— Task directions —
Print each record exactly as it appears, but drop the images.

(Supplied material)

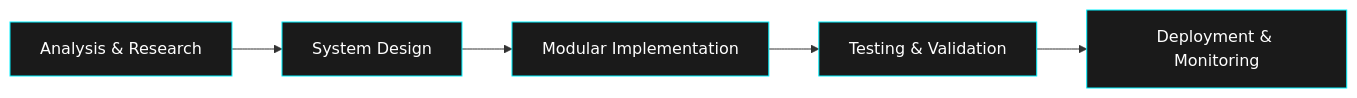
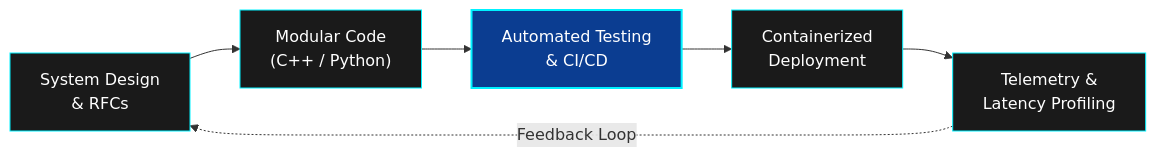
Before and after one commit to jibitesh-auth/jibitesh-auth: the first of 2 diagrams in README.md, drawn with Mermaid. The commit also changed other lines of this file, not shown here.

````diff
--- a/README.md
+++ b/README.md
@@ -46,13 +45,14 @@
 ```mermaid
 graph LR
-    A["Analysis & Research"] --> B["System Design"]
-    B --> C["Modular Implementation"]
-    C --> D["Testing & Validation"]
-    D --> E["Deployment & Monitoring"]
+    A["System Design<br/>& RFCs"] --> B["Modular Code<br/>(C++ / Python)"]
+    B --> C["Automated Testing<br/>& CI/CD"]
+    C --> D["Containerized<br/>Deployment"]
+    D --> E["Telemetry &<br/>Latency Profiling"]
+    E -.->|Feedback Loop| A
 
     style A fill:#1a1a1a,stroke:#00F2FF,color:#fff
     style B fill:#1a1a1a,stroke:#00F2FF,color:#fff
-    style C fill:#1a1a1a,stroke:#00F2FF,color:#fff
+    style C fill:#0B3D91,stroke:#00F2FF,color:#fff,stroke-width:2px
     style D fill:#1a1a1a,stroke:#00F2FF,color:#fff
     style E fill:#1a1a1a,stroke:#00F2FF,color:#fff
 ```
````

(End Supplied material)

— Task response —
Before and after one commit to jibitesh-auth/jibitesh-auth: the first of 2 diagrams in README.md, drawn with Mermaid. The commit also changed other lines of this file, not shown here.

````diff
--- a/README.md
+++ b/README.md
@@ -46,13 +45,14 @@
 ```mermaid
 graph LR
-    A["Analysis & Research"] --> B["System Design"]
-    B --> C["Modular Implementation"]
-    C --> D["Testing & Validation"]
-    D --> E["Deployment & Monitoring"]
+    A["System Design<br/>& RFCs"] --> B["Modular Code<br/>(C++ / Python)"]
+    B --> C["Automated Testing<br/>& CI/CD"]
+    C --> D["Containerized<br/>Deployment"]
+    D --> E["Telemetry &<br/>Latency Profiling"]
+    E -.->|Feedback Loop| A
 
     style A fill:#1a1a1a,stroke:#00F2FF,color:#fff
     style B fill:#1a1a1a,stroke:#00F2FF,color:#fff
-    style C fill:#1a1a1a,stroke:#00F2FF,color:#fff
+    style C fill:#0B3D91,stroke:#00F2FF,color:#fff,stroke-width:2px
     style D fill:#1a1a1a,stroke:#00F2FF,color:#fff
     style E fill:#1a1a1a,stroke:#00F2FF,color:#fff
 ```
````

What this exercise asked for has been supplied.